Ecommerce businesses should place a lot more focus on average revenue per ORDER. As any ecommerce pro will tell you, getting people into the order checkout is never easy. So you want to make the most of it by playing the up-sell and cross-sell cards every time.
5. Lifetime Value
By combining the average revenue per customer and the churn rate, we can figure out how much revenue we expect to receive in the future from our customers. Be careful not to confuse this with your average revenue per customer:
- average revenue per customer = revenue you’ve already received
- lifetime value = a prediction of the revenue that you’ll receive in total
Now, there are a bunch of different formulas for lifetime value out there. You can include your cost per acquisition, the cost to service your customers (support and retention programs), and profit margins. Some of them get pretty intense, and you’ll need your finance team to help you with this.
But when you’re grabbing this metric for the first time, start with the simple version. For a SaaS business, take your average subscription length and multiply it by your average monthly revenue per customer. Ideally, you’d want to factor in support and acquisition costs to see if the customer is profitable in the long run. Don’t let this deter you, though. Grab the simple version first and evolve your formula over time.
Other businesses will follow the same template.

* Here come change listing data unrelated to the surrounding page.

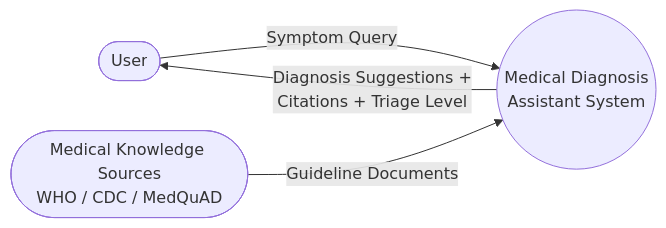
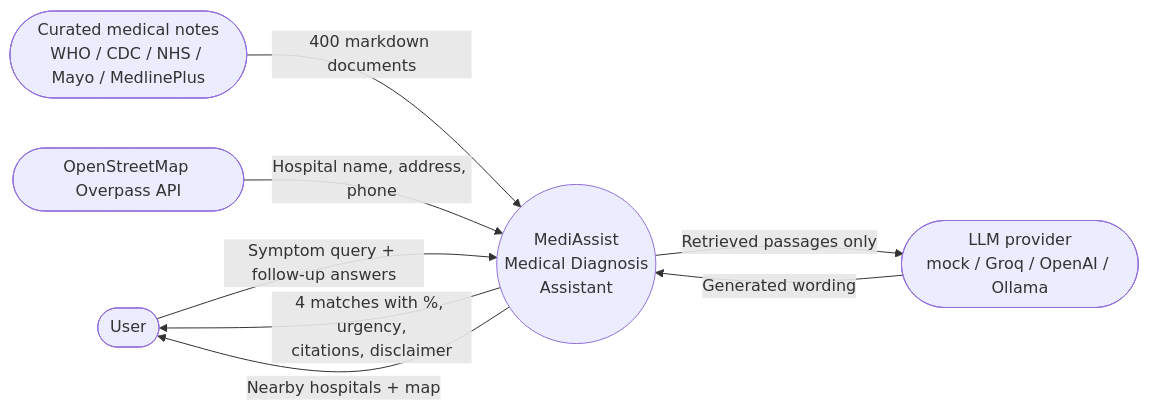
Before and after one commit to liyakat-12/medical-diagnosis-assistant-llm-rag: the second of 6 diagrams in docs/synopsis_diagrams.md, drawn with Mermaid. The commit also changed other lines of this file and 229 other files, not shown here.

Commit message:
Add body map, reranking, and medical knowledge base updates

````diff
--- a/docs/synopsis_diagrams.md
+++ b/docs/synopsis_diagrams.md
@@ -42,6 +61,10 @@
 ```mermaid
 flowchart LR
-    U([User]) -- "Symptom Query" --> SYS((Medical Diagnosis<br/>Assistant System))
-    SYS -- "Diagnosis Suggestions +<br/>Citations + Triage Level" --> U
-    KS([Medical Knowledge Sources<br/>WHO / CDC / MedQuAD]) -- "Guideline Documents" --> SYS
+    U([User]) -- "Symptom query + follow-up answers" --> SYS((MediAssist<br/>Medical Diagnosis<br/>Assistant))
+    SYS -- "4 matches with %, urgency,<br/>citations, disclaimer" --> U
+    SYS -- "Nearby hospitals + map" --> U
+    KS([Curated medical notes<br/>WHO / CDC / NHS / Mayo / MedlinePlus]) -- "400 markdown documents" --> SYS
+    OSM([OpenStreetMap Overpass API]) -- "Hospital name, address, phone" --> SYS
+    LLM([LLM provider<br/>mock / Groq / OpenAI / Ollama]) -- "Generated wording" --> SYS
+    SYS -- "Retrieved passages only" --> LLM
 ```
````
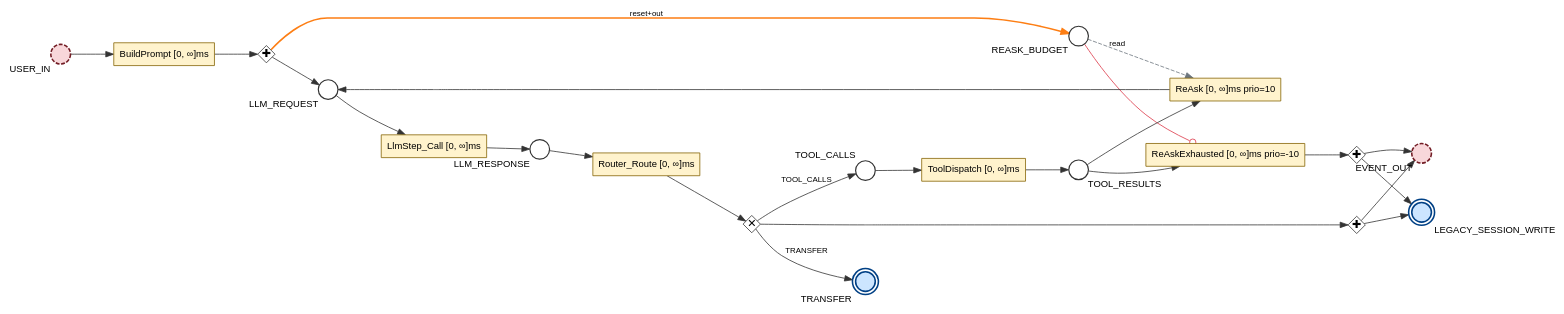
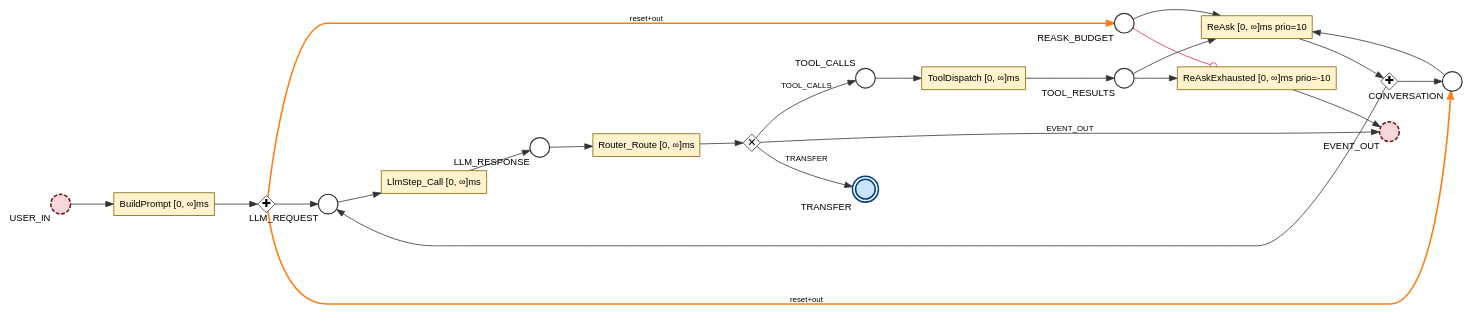
Before and after one commit to debe/adk-libpetri: the diagram in docs/diagrams/dot/llm-agent-subnet.dot, drawn with Graphviz. The commit also changed 7 other files, not shown here.

```diff
--- a/docs/diagrams/dot/llm-agent-subnet.dot
+++ b/docs/diagrams/dot/llm-agent-subnet.dot
@@ -1,56 +1,55 @@
 digraph LlmAgentSubnet {
     rankdir=LR;
     nodesep=0.5;
     ranksep=0.75;
     forcelabels="true";
     overlap="false";
     fontname="Helvetica,Arial,sans-serif";
     outputorder="edgesfirst";
     compound="true";
     node [fontname="Helvetica,Arial,sans-serif", fontsize=12];
     edge [fontname="Helvetica,Arial,sans-serif", fontsize=10];
 
     p_USER_IN [label="", shape="circle", style="filled,dashed", fillcolor="#f8d7da", color="#721c24", penwidth=2, width=0.35, xlabel="USER_IN", fixedsize="true"];
     p_LLM_REQUEST [label="", shape="circle", style="filled", fillcolor="#FFFFFF", color="#333333", penwidth=1.5, width=0.35, xlabel="LLM_REQUEST", fixedsize="true"];
     p_REASK_BUDGET [label="", shape="circle", style="filled", fillcolor="#FFFFFF", color="#333333", penwidth=1.5, width=0.35, xlabel="REASK_BUDGET", fixedsize="true"];
+    p_CONVERSATION [label="", shape="circle", style="filled", fillcolor="#FFFFFF", color="#333333", penwidth=1.5, width=0.35, xlabel="CONVERSATION", fixedsize="true"];
     p_LLM_RESPONSE [label="", shape="circle", style="filled", fillcolor="#FFFFFF", color="#333333", penwidth=1.5, width=0.35, xlabel="LLM_RESPONSE", fixedsize="true"];
     p_TOOL_CALLS [label="", shape="circle", style="filled", fillcolor="#FFFFFF", color="#333333", penwidth=1.5, width=0.35, xlabel="TOOL_CALLS", fixedsize="true"];
     p_TRANSFER [label="", shape="doublecircle", style="filled", fillcolor="#cce5ff", color="#004085", penwidth=2, width=0.35, xlabel="TRANSFER", fixedsize="true"];
     p_EVENT_OUT [label="", shape="circle", style="filled,dashed", fillcolor="#f8d7da", color="#721c24", penwidth=2, width=0.35, xlabel="EVENT_OUT", fixedsize="true"];
-    p_LEGACY_SESSION_WRITE [label="", shape="doublecircle", style="filled", fillcolor="#cce5ff", color="#004085", penwidth=2, width=0.35, xlabel="LEGACY_SESSION_WRITE", fixedsize="true"];
     p_TOOL_RESULTS [label="", shape="circle", style="filled", fillcolor="#FFFFFF", color="#333333", penwidth=1.5, width=0.35, xlabel="TOOL_RESULTS", fixedsize="true"];
     t_BuildPrompt [label="BuildPrompt [0, ∞]ms", shape="box", style="filled", fillcolor="#fff3cd", color="#856404", penwidth=1, height=0.4, width=0.8];
     t_LlmStep_Call [label="LlmStep_Call [0, ∞]ms", shape="box", style="filled", fillcolor="#fff3cd", color="#856404", penwidth=1, height=0.4, width=0.8];
     t_Router_Route [label="Router_Route [0, ∞]ms", shape="box", style="filled", fillcolor="#fff3cd", color="#856404", penwidth=1, height=0.4, width=0.8];
     t_ToolDispatch [label="ToolDispatch [0, ∞]ms", shape="box", style="filled", fillcolor="#fff3cd", color="#856404", penwidth=1, height=0.4, width=0.8];
     t_ReAsk [label="ReAsk [0, ∞]ms prio=10", shape="box", style="filled", fillcolor="#fff3cd", color="#856404", penwidth=1, height=0.4, width=0.8];
     t_ReAskExhausted [label="ReAskExhausted [0, ∞]ms prio=-10", shape="box", style="filled", fillcolor="#fff3cd", color="#856404", penwidth=1, height=0.4, width=0.8];
     j_BuildPrompt__and_0 [label="✚", shape="diamond", style="filled", fillcolor="#FFFFFF", color="#333333", penwidth=1, height=0.3, width=0.3, fixedsize="true", fontsize=14];
     j_Router_Route__xor_0 [label="✕", shape="diamond", style="filled", fillcolor="#FFFFFF", color="#333333", penwidth=1, height=0.3, width=0.3, fixedsize="true", fontsize=14];
-    j_Router_Route__and_1 [label="✚", shape="diamond", style="filled", fillcolor="#FFFFFF", color="#333333", penwidth=1, height=0.3, width=0.3, fixedsize="true", fontsize=14];
-    j_ReAskExhausted__and_0 [label="✚", shape="diamond", style="filled", fillcolor="#FFFFFF", color="#333333", penwidth=1, height=0.3, width=0.3, fixedsize="true", fontsize=14];
+    j_ReAsk__and_0 [label="✚", shape="diamond", style="filled", fillcolor="#FFFFFF", color="#333333", penwidth=1, height=0.3, width=0.3, fixedsize="true", fontsize=14];
 
     p_USER_IN -> t_BuildPrompt [color="#333333", style="solid", arrowhead="normal"];
     t_BuildPrompt -> j_BuildPrompt__and_0 [color="#333333", style="solid", arrowhead="normal"];
     j_BuildPrompt__and_0 -> p_LLM_REQUEST [color="#333333", style="solid", arrowhead="normal"];
     j_BuildPrompt__and_0 -> p_REASK_BUDGET [color="#fd7e14", style="bold", arrowhead="normal", label="reset+out", penwidth=2];
+    j_BuildPrompt__and_0 -> p_CONVERSATION [color="#fd7e14", style="bold", arrowhead="normal", label="reset+out", penwidth=2];
     p_LLM_REQUEST -> t_LlmStep_Call [color="#333333", style="solid", arrowhead="normal"];
     t_LlmStep_Call -> p_LLM_RESPONSE [color="#333333", style="solid", arrowhead="normal"];
     p_LLM_RESPONSE -> t_Router_Route [color="#333333", style="solid", arrowhead="normal"];
     t_Router_Route -> j_Router_Route__xor_0 [color="#333333", style="solid", arrowhead="normal"];
     j_Router_Route__xor_0 -> p_TOOL_CALLS [color="#333333", style="solid", arrowhead="normal", label="TOOL_CALLS"];
     j_Router_Route__xor_0 -> p_TRANSFER [color="#333333", style="solid", arrowhead="normal", label="TRANSFER"];
-    j_Router_Route__xor_0 -> j_Router_Route__and_1 [color="#333333", style="solid", arrowhead="normal"];
-    j_Router_Route__and_1 -> p_EVENT_OUT [color="#333333", style="solid", arrowhead="normal"];
-    j_Router_Route__and_1 -> p_LEGACY_SESSION_WRITE [color="#333333", style="solid", arrowhead="normal"];
+    j_Router_Route__xor_0 -> p_EVENT_OUT [color="#333333", style="solid", arrowhead="normal", label="EVENT_OUT"];
     p_TOOL_CALLS -> t_ToolDispatch [color="#333333", style="solid", arrowhead="normal"];
     t_ToolDispatch -> p_TOOL_RESULTS [color="#333333", style="solid", arrowhead="normal"];
     p_TOOL_RESULTS -> t_ReAsk [color="#333333", style="solid", arrowhead="normal"];
-    t_ReAsk -> p_LLM_REQUEST [color="#333333", style="solid", arrowhead="normal"];
-    p_REASK_BUDGET -> t_ReAsk [color="#6c757d", style="dashed", arrowhead="normal", label="read"];
+    p_REASK_BUDGET -> t_ReAsk [color="#333333", style="solid", arrowhead="normal"];
+    p_CONVERSATION -> t_ReAsk [color="#333333", style="solid", arrowhead="normal"];
+    t_ReAsk -> j_ReAsk__and_0 [color="#333333", style="solid", arrowhead="normal"];
+    j_ReAsk__and_0 -> p_LLM_REQUEST [color="#333333", style="solid", arrowhead="normal"];
+    j_ReAsk__and_0 -> p_CONVERSATION [color="#333333", style="solid", arrowhead="normal"];
     p_TOOL_RESULTS -> t_ReAskExhausted [color="#333333", style="solid", arrowhead="normal"];
-    t_ReAskExhausted -> j_ReAskExhausted__and_0 [color="#333333", style="solid", arrowhead="normal"];
-    j_ReAskExhausted__and_0 -> p_EVENT_OUT [color="#333333", style="solid", arrowhead="normal"];
-    j_ReAskExhausted__and_0 -> p_LEGACY_SESSION_WRITE [color="#333333", style="solid", arrowhead="normal"];
+    t_ReAskExhausted -> p_EVENT_OUT [color="#333333", style="solid", arrowhead="normal"];
     p_REASK_BUDGET -> t_ReAskExhausted [color="#dc3545", style="solid", arrowhead="odot"];
 }
```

Take the average revenue you receive from each sale and multiply it by the average number of sales per customer.
When you have the lifetime value of different customer groups, you’ll know exactly where to focus your time to grow you business the fastest. Let’s say you serve several different industries. Which one gives you the best lifetime value? And which traffic sources give you the most valuable customers? Lifetime value cuts through all the clutter and tells you exactly where your most valuable customers are.
Every business also needs to track its marketing funnel. Here’s what one looks like for a SaaS business:
- Visit Your Site
- Freemium or Free Trial Sign up
- Activation (use the core feature of your product for the first time)
- Upgrade to Paid Plan
For your own business, make sure you’re tracking the number of people who move through each step it takes to become a customer. This will help you understand which part of your marketing system needs to be improved the most.
Want more detail on how funnels work? Check out this post that’ll show you how funnels give you more customers with the same amount of traffic.
Instead of getting overwhelmed with dozens of KPIs, make sure you limit your key metrics to a select few. And for a SaaS business, these are your top contenders:
- Monthly Recurring Revenue
- Cost Per Acquisition
- Average Revenue Per Customer
- Lifetime Value
Did I miss one of your favorite metrics? Tell us in the comments!
About the Author: Lars Lofgren is a Marketing Analyst and has his Google Analytics Individual Qualification (he’s certified). Learn how to grow your business at his marketing blog or follow him on Twitter @larslofgren.